- **WHAT TO PRODUCE**:
Search the entries below for "className", and copy each line where it appears.

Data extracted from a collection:

☆ ☆ ☆ ☆ ☆

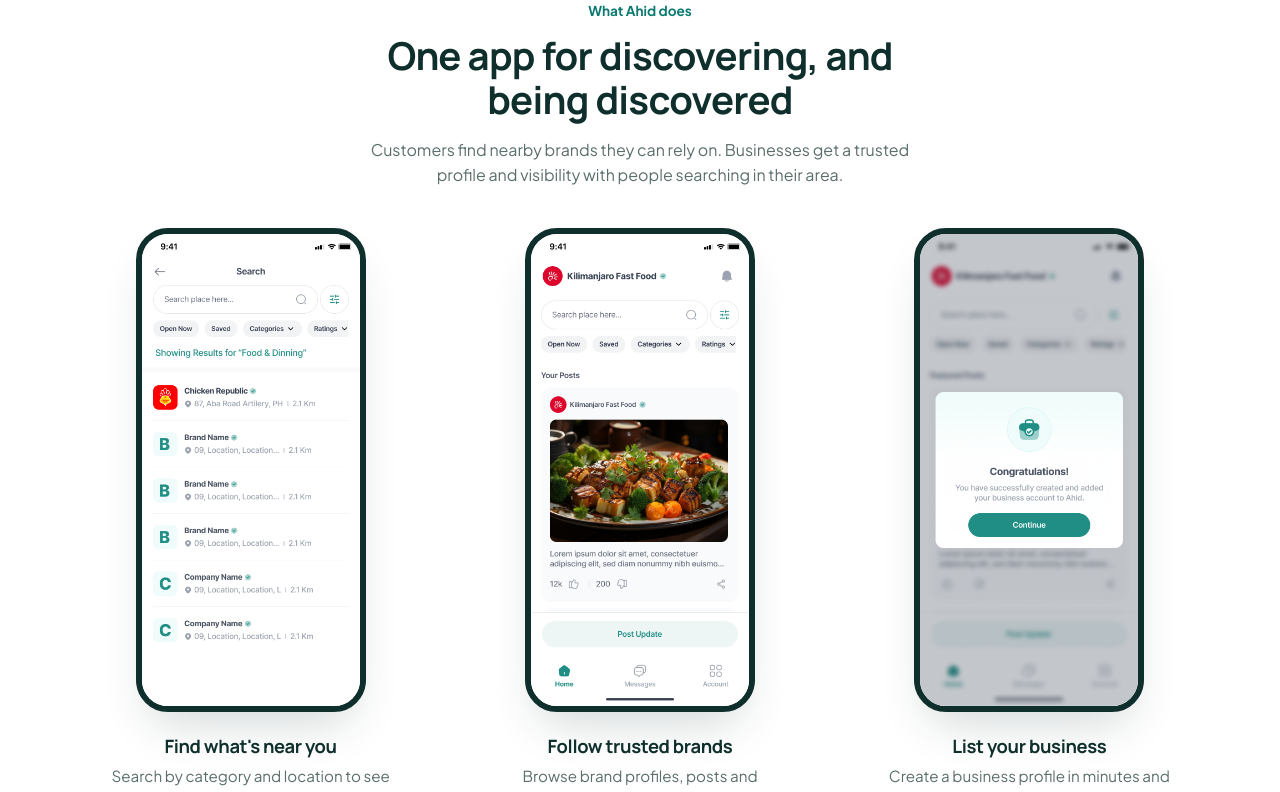
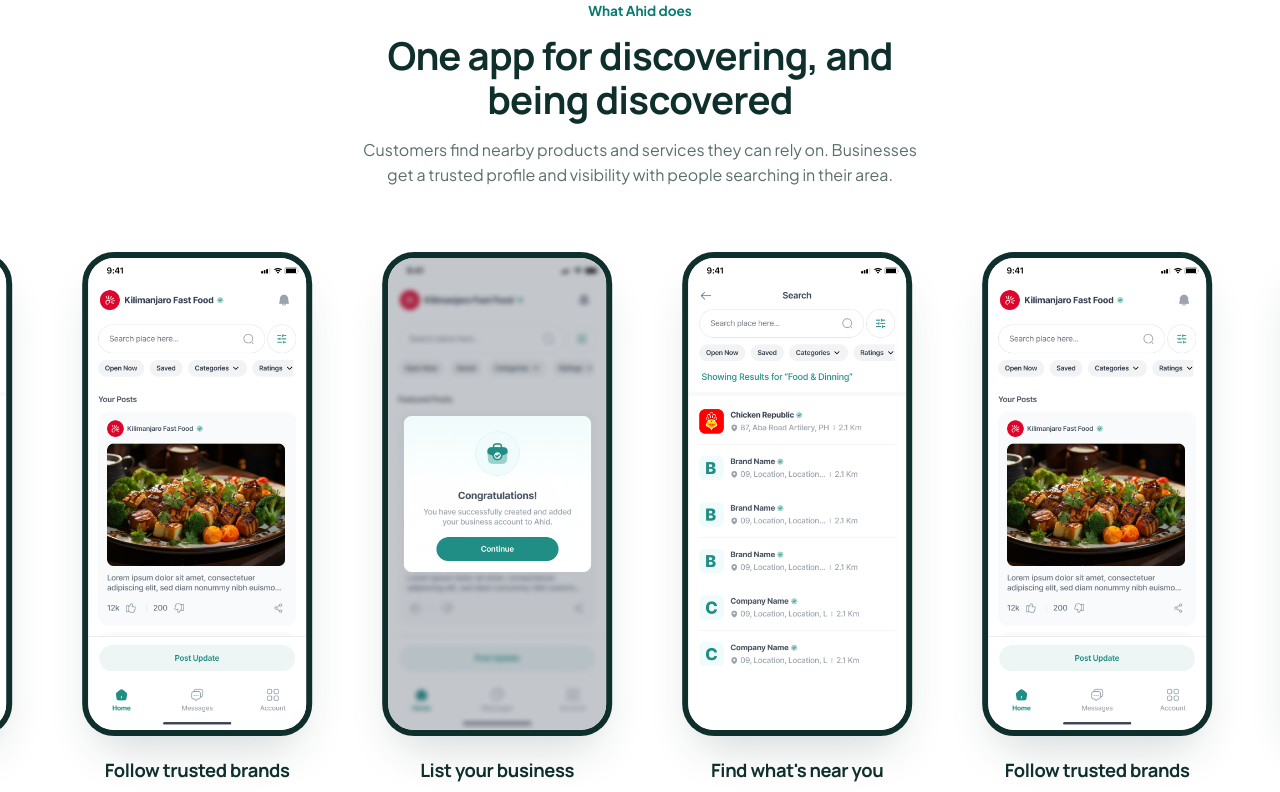
Before and after one commit to Ahid-Relive/ahid-website, a Next.js app: page / in a window 1280 px wide. Shown: the part 840-1632 px from the top of the page. Built offline with nearby package versions, Linux system fonts and the light colour scheme.

Commit message:
worked on horizontal scroll for what ahid does

```diff
--- a/app/globals.css
+++ b/app/globals.css
@@ -731,11 +731,49 @@ h2 {
   text-align: center;
 }
 
-.showcase {
-  gap: clamp(1.5rem, 4vw, 3rem);
+.marquee {
+  overflow: hidden;
+  padding-block: 1.5rem;
+  margin-top: 1rem;
+}
+
+.marquee-track {
+  display: flex;
+  width: max-content;
+  animation: marquee 45s linear infinite;
+}
+
+.marquee:hover .marquee-track,
+.marquee:focus-within .marquee-track,
+.marquee:active .marquee-track {
+  animation-play-state: paused;
+}
+
+/* Four identical copies of the cards: moving by half the track loops seamlessly. */
+@keyframes marquee {
+  to {
+    transform: translateX(-50%);
+  }
+}
+
+@media (prefers-reduced-motion: reduce) {
+  .marquee {
+    overflow-x: auto;
+  }
+
+  .marquee-track {
+    animation: none;
+  }
+
+  .marquee-track .showcase-item[aria-hidden] {
+    display: none;
+  }
 }
 
 .showcase-item {
+  flex: 0 0 auto;
+  width: clamp(240px, 26vw, 300px);
+  padding-inline: clamp(0.75rem, 2vw, 1.5rem);
   text-align: center;
 }
 
@@ -803,9 +841,6 @@ h2 {
     gap: 2rem;
   }
 
-  .showcase {
-    gap: 3rem;
-  }
 }
 
 @media (prefers-reduced-motion: reduce) {
--- a/app/page.tsx
+++ b/app/page.tsx
@@ -135,24 +135,32 @@ export default function Page() {
         </div>
       </section>
 
-      <section id="about" className="shell">
-        <div className="section-head center">
+      <section id="about">
+        <div className="shell section-head center">
           <p className="eyebrow">What Ahid does</p>
           <h2>One app for discovering, and being discovered</h2>
           <p>
-            Customers find nearby brands they can rely on.
+            Customers find nearby products and services they can rely on.
             Businesses get a trusted profile and visibility with people
             searching in their area.
           </p>
         </div>
-        <div className="grid grid-3 showcase">
-          {screens.map((screen) => (
-            <article key={screen.title} className="showcase-item">
-              <Phone src={screen.src} />
-              <h3>{screen.title}</h3>
-              <p>{screen.text}</p>
-            </article>
-          ))}
+        <div className="marquee" aria-label="Ahid app screens">
+          <div className="marquee-track">
+            {[0, 1, 2, 3].flatMap((copy) =>
+              screens.map((screen) => (
+                <article
+                  key={`${copy}-${screen.title}`}
+                  className="showcase-item"
+                  aria-hidden={copy > 0 || undefined}
+                >
+                  <Phone src={screen.src} />
+                  <h3>{screen.title}</h3>
+                  <p>{screen.text}</p>
+                </article>
+              )),
+            )}
+          </div>
         </div>
       </section>
 
```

☆ ☆ ☆ ☆ ☆

- **SOLUTION FOR THIS EXERCISE**:
-      <section id="about" className="shell">
-        <div className="section-head center">
+        <div className="shell section-head center">
           <p className="eyebrow">What Ahid does</p>
-        <div className="grid grid-3 showcase">
-            <article key={screen.title} className="showcase-item">
+        <div className="marquee" aria-label="Ahid app screens">
+          <div className="marquee-track">
+                  className="showcase-item"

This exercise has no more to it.